3 key projects

For an insight into some of the vital work we do to care for and protect Scotland’s countryside, here are three short case studies.

Upland footpaths

Mountains are far more fragile than we realise, and looking after 245 miles of upland paths takes plenty of effort and a fair bit of ingenuity.

Our upland footpaths are well trodden and are exposed to a constantly changing climate. Rain, frost, snow, gales and the odd bit of blazing sunshine (sometimes all in the same day!) mean that our paths need dedicated care and attention, all year round.

Thankfully, the National Trust for Scotland has a passionate upland footpaths team who work tirelessly to keep our mountain paths accessible. Using the lightest of touches – working by hand or helicopter to avoid heavy machinery, and using locally sourced materials – they’ve assessed every metre of our mountain footpaths and have a rolling programme of maintenance at places like Torridon and Ben Lomond.

To keep the paths safe and accessible without the need for things like handrails or escalators, the team employs some clever techniques and structures. Stone waterbars guide rainwater into ditches and protect the surface of our paths, while ‘stone pitching’ involves burying large boulder ‘steps’ under slopes so that only a small piece of the stone is visible above the surface (a bit like an iceberg).

We are extremely grateful for donations to our Footpath Fund, which lets people show their support for our work and ensures that our paths are maintained for everyone to enjoy.

Staff repairing the footpath in the snow
The footpaths team are out in all weathers, working tirelessly to keep paths accessible.

Ben Lawers: 30 years of conservation

In August 1987, two experimental fences were built on Creag an Lochain and Meall nan Tarmachan in Ben Lawers. The then owner of the land, Mrs Ann Sants, had given her permission for the National Trust for Scotland to test the effect of keeping sheep away from certain areas that had the potential for floral diversity.
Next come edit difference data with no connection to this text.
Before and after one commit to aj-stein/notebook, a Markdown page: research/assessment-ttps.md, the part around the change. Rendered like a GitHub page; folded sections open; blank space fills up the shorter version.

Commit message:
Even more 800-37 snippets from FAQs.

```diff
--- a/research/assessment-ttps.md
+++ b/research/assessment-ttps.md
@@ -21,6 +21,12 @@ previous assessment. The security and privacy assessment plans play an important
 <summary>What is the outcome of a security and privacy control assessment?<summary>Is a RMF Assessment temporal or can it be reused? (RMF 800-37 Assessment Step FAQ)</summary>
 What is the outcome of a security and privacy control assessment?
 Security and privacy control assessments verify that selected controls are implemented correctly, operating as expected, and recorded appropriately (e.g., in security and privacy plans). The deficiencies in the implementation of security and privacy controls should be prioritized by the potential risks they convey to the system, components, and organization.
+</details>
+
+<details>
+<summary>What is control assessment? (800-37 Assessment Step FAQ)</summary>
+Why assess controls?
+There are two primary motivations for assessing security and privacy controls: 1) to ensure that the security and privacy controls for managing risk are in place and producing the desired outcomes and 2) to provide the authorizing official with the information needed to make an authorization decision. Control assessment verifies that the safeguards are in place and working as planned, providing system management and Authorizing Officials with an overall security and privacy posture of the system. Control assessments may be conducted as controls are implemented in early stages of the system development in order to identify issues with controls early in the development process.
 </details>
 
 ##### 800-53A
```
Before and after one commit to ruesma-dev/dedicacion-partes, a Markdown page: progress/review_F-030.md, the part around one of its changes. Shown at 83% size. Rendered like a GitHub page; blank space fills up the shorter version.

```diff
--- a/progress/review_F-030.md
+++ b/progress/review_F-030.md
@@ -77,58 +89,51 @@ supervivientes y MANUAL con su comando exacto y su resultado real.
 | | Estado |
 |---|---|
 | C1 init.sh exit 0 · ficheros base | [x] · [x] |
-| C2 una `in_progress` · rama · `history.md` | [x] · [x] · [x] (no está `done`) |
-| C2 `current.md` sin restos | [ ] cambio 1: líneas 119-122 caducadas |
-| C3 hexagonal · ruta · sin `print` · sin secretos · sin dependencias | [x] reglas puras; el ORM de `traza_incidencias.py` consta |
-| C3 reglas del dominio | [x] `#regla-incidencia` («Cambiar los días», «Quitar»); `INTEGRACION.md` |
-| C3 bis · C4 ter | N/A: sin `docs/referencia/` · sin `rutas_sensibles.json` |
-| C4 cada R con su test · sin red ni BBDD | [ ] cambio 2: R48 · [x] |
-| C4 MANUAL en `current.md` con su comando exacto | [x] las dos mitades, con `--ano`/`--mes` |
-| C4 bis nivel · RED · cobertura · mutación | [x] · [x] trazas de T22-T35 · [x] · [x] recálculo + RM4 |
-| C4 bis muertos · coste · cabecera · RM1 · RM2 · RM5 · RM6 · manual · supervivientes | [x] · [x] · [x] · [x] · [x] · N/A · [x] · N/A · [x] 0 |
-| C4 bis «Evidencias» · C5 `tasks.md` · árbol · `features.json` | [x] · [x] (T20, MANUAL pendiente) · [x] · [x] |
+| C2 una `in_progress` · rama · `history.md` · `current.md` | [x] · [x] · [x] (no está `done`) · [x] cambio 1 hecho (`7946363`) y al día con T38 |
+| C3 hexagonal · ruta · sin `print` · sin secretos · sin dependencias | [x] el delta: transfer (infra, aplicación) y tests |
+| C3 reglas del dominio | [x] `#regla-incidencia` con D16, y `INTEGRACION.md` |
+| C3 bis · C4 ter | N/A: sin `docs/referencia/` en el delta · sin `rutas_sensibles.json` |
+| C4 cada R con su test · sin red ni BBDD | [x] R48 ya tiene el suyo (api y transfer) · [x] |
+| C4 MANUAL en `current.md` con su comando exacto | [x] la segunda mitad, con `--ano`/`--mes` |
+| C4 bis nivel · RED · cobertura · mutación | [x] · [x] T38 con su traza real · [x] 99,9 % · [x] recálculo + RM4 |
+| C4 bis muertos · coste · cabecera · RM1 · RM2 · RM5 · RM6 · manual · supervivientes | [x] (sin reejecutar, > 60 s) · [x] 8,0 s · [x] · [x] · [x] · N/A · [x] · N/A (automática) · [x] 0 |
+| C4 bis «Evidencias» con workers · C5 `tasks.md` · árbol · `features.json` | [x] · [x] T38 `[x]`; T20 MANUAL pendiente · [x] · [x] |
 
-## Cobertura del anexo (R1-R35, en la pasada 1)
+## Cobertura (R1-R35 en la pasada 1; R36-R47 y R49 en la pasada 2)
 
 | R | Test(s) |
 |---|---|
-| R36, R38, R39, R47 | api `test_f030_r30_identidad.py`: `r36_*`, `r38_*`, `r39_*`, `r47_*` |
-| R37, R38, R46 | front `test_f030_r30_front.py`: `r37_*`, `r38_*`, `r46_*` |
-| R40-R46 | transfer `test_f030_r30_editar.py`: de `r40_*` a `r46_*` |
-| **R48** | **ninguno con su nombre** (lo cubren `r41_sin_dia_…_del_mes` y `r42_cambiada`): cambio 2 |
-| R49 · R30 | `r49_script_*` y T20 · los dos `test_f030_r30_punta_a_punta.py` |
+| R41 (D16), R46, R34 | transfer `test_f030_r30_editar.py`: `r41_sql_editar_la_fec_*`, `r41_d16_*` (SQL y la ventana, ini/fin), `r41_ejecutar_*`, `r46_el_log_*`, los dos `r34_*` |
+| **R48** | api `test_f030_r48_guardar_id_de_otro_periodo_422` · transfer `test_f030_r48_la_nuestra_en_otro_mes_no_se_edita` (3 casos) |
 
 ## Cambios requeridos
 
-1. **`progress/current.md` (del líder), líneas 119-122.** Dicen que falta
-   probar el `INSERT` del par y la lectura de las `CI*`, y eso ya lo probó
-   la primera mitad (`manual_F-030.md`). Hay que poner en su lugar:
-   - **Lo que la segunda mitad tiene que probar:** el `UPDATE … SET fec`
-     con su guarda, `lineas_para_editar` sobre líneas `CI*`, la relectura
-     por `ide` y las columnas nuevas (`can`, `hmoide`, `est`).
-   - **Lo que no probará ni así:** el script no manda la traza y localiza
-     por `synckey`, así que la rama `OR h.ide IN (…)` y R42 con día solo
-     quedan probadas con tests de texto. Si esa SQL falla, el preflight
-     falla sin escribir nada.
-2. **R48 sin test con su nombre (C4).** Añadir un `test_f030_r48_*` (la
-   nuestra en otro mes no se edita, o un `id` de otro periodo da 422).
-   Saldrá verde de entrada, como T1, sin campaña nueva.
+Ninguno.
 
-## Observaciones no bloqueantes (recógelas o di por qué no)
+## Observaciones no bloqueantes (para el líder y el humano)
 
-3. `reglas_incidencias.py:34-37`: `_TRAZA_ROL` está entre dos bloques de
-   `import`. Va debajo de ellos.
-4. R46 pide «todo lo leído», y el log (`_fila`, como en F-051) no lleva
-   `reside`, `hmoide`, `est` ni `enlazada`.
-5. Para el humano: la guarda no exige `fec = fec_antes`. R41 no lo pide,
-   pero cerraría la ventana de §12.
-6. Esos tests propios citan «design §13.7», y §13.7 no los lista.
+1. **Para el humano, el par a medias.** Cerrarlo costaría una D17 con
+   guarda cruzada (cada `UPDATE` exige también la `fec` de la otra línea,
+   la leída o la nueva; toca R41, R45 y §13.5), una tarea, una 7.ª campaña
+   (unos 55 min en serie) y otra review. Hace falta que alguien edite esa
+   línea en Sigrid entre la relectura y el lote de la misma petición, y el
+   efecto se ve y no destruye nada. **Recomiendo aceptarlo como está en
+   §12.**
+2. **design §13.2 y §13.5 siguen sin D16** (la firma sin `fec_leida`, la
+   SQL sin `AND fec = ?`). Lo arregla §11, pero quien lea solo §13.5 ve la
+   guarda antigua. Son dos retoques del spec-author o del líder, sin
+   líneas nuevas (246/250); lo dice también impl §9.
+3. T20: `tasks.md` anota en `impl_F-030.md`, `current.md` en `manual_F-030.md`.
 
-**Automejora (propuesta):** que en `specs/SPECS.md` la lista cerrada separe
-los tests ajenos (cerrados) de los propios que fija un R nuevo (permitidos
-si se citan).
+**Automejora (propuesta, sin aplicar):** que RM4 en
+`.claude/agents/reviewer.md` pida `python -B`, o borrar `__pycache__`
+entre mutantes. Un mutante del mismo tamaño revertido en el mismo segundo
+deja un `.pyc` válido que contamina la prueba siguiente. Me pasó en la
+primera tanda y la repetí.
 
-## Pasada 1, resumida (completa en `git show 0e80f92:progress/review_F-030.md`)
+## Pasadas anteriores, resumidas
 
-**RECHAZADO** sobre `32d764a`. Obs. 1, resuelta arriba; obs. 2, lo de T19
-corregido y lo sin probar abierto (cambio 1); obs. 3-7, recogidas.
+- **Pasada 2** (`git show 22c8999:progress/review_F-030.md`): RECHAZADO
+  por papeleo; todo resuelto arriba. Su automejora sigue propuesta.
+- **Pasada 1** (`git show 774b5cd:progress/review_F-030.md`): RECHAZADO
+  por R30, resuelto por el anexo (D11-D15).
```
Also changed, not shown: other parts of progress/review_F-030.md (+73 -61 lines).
The rights to graze sheep on the hill were held by the farms below the Trust ground, alongside Loch Tay. Grazing was centred on short plants and eliminated taller species, among which were several rare or scarce plants. From 1983, Trust staff had shown that these plants were undergoing a long decline, and so the Trust and the Nature Conservancy Council (NCC) agreed that practical measures should be taken to reverse the loss of these important species.

The initial two fenced areas totalled around 1 hectare, which may not seem much but it was the first step in a pioneering project. In 1989 and 1990, the Trust used donated funds to build two more fences that would enclose another 30 hectares of land on the Ben Lawers range. In 1991 the Trust began planting trees and shrubs to help with the regeneration. It wasn’t long before rare plant species were thriving, accompanied by an increase in wildlife – caterpillars, beetles and birds.

Decades later, rare plant species and habitats in the Ben Lawers National Nature Reserve, such as subarctic willow scrub and eutrophic tall herbs, are now protected by law. Various partnerships and increased funding have seen the project evolve to include hundreds of hectares of land at different altitudes, with the aim of keeping Ben Lawers and its important plants in good health for decades to come.

The restored green habitats of Beinn Ghlas mountain
The restored habitats on Beinn Ghlas

Seabirds on Canna

In order to protect Canna’s treasured seabirds, the National Trust for Scotland, the EU Life Fund, the Royal Zoological Society of Scotland and Scottish Natural Heritage all provided funding for an ambitious project.

Research by the Highland Ringing Group and the Trust had discovered that numbers of manx shearwaters and other important seabirds on the island of Canna were dropping. Brown rats had arrived on the island and were preying on seabird nests, causing certain birds to abandon the places where they’d been breeding for years. Birds had started nesting in caves and on ledges, deserting traditional boulder areas where they were vulnerable and moving to more inaccessible sites. But even with this change in behaviour, numbers were falling alarmingly.

In 2005, a project was funded to eradicate brown rats from Canna. A team from New Zealand, supported by volunteers, set up and replenished bait stations, recording when and where rats were taking the bait. By March 2006, it was believed that all the rats on the island had gone. After two more years of monitoring, the island was officially declared rat-free in 2008. Now, Canna is quarantined to make sure that rats don’t return to re-colonise the island.

Canna’s manx shearwater colony was recorded at 1,500 pairs in the 1980s. But through most of the 1990s, seabird numbers on Canna were in decline, and by 2005 only 1 or 2 pairs of shearwaters survived in isolated areas on some of the more inaccessible cliffs. Now, manx shearwaters are returning to Canna and breeding successfully, while numbers of puffins and shags have also increased.

A flock of oystercatchers flying across the sea at Canna
Oystercatchers flying across the sea at Canna